## Work task
Reproduce the data exactly and drop any pictures it holds.

☆ ☆ ☆ ☆ ☆

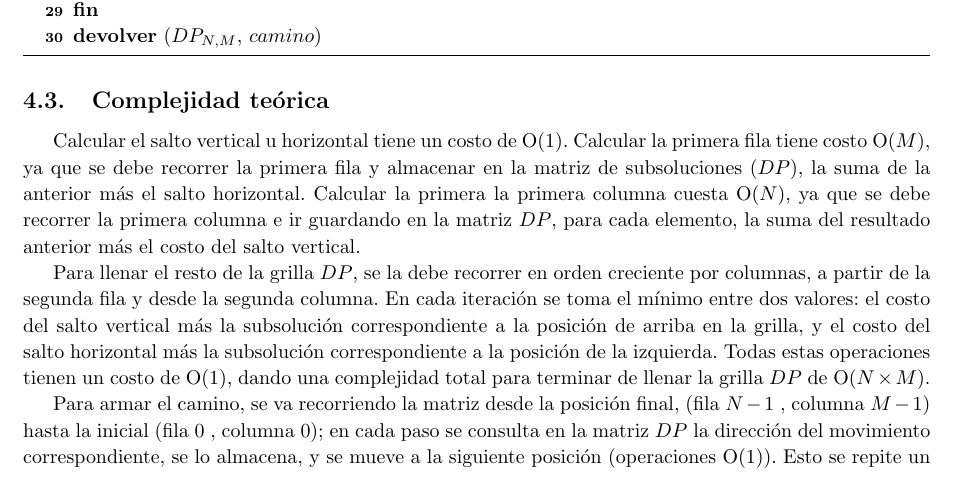
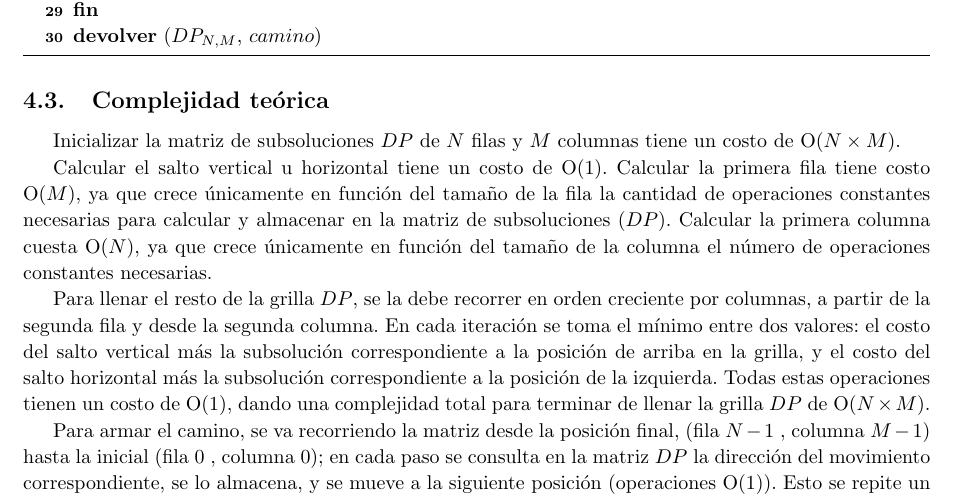
Before and after one commit to francofrizzo/aed3-tp2, a LaTeX document (latex/informe.tex, which reads latex/ej3.tex): part of page 23 of 30, cut so that both start at the same text. Compiled offline with pdfLaTeX.

Commit message:
Add minor changes to ex3 complexity description

```diff
--- a/latex/ej3.tex
+++ b/latex/ej3.tex
@@ -324,8 +324,16 @@
 
     % Deducir una cota de complejidad temporal del algoritmo propuesto (en función de los parámetros que se consideren correctos) y justificar por qué el algoritmo la cumple. Utilizar el modelo uniforme.
     \subsection{Complejidad teórica}
+	Inicializar la matriz de subsoluciones $DP$ de $N$ filas y $M$ columnas
+	tiene un costo de $\ord(N \times M)$.
 
-    Calcular el salto vertical u horizontal tiene un costo de $\ord(1)$. Calcular la primera fila tiene costo $\ord(M)$, ya que se debe recorrer la primera fila y almacenar en la matriz de subsoluciones ($DP$), la suma de la anterior más el salto horizontal. Calcular la primera la primera columna cuesta $\ord(N)$, ya que se debe recorrer la primera columna e ir guardando en la matriz $DP$, para cada elemento, la suma del resultado anterior más el costo del salto vertical.
+	Calcular el salto vertical u horizontal tiene un costo de $\ord(1)$.
+	Calcular la primera fila tiene costo $\ord(M)$, ya que crece únicamente en
+	función del tamaño de la fila la cantidad de operaciones constantes
+	necesarias para calcular y almacenar en la matriz de subsoluciones ($DP$).
+	Calcular la primera columna cuesta $\ord(N)$, ya que crece únicamente en
+	función del tamaño de la columna el número de operaciones constantes
+	necesarias.
 
     Para llenar el resto de la grilla $DP$, se la debe recorrer en orden creciente por columnas, a partir de la segunda fila y desde la segunda columna. En cada iteración se toma el mínimo entre dos valores: el costo del salto vertical más la subsolución correspondiente a la posición de arriba en la grilla, y el costo del salto horizontal más la subsolución correspondiente a la posición de la izquierda. Todas estas operaciones tienen un costo de $\ord(1)$, dando una complejidad total para terminar de llenar la grilla $DP$ de $\ord(N \times M)$.
 
```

☆ ☆ ☆ ☆ ☆

## Task answer
Before and after one commit to francofrizzo/aed3-tp2, a LaTeX document (latex/informe.tex, which reads latex/ej3.tex): part of page 23 of 30, cut so that both start at the same text. Compiled offline with pdfLaTeX.

Commit message:
Add minor changes to ex3 complexity description

```diff
--- a/latex/ej3.tex
+++ b/latex/ej3.tex
@@ -324,8 +324,16 @@
 
     % Deducir una cota de complejidad temporal del algoritmo propuesto (en función de los parámetros que se consideren correctos) y justificar por qué el algoritmo la cumple. Utilizar el modelo uniforme.
     \subsection{Complejidad teórica}
+	Inicializar la matriz de subsoluciones $DP$ de $N$ filas y $M$ columnas
+	tiene un costo de $\ord(N \times M)$.
 
-    Calcular el salto vertical u horizontal tiene un costo de $\ord(1)$. Calcular la primera fila tiene costo $\ord(M)$, ya que se debe recorrer la primera fila y almacenar en la matriz de subsoluciones ($DP$), la suma de la anterior más el salto horizontal. Calcular la primera la primera columna cuesta $\ord(N)$, ya que se debe recorrer la primera columna e ir guardando en la matriz $DP$, para cada elemento, la suma del resultado anterior más el costo del salto vertical.
+	Calcular el salto vertical u horizontal tiene un costo de $\ord(1)$.
+	Calcular la primera fila tiene costo $\ord(M)$, ya que crece únicamente en
+	función del tamaño de la fila la cantidad de operaciones constantes
+	necesarias para calcular y almacenar en la matriz de subsoluciones ($DP$).
+	Calcular la primera columna cuesta $\ord(N)$, ya que crece únicamente en
+	función del tamaño de la columna el número de operaciones constantes
+	necesarias.
 
     Para llenar el resto de la grilla $DP$, se la debe recorrer en orden creciente por columnas, a partir de la segunda fila y desde la segunda columna. En cada iteración se toma el mínimo entre dos valores: el costo del salto vertical más la subsolución correspondiente a la posición de arriba en la grilla, y el costo del salto horizontal más la subsolución correspondiente a la posición de la izquierda. Todas estas operaciones tienen un costo de $\ord(1)$, dando una complejidad total para terminar de llenar la grilla $DP$ de $\ord(N \times M)$.
 
```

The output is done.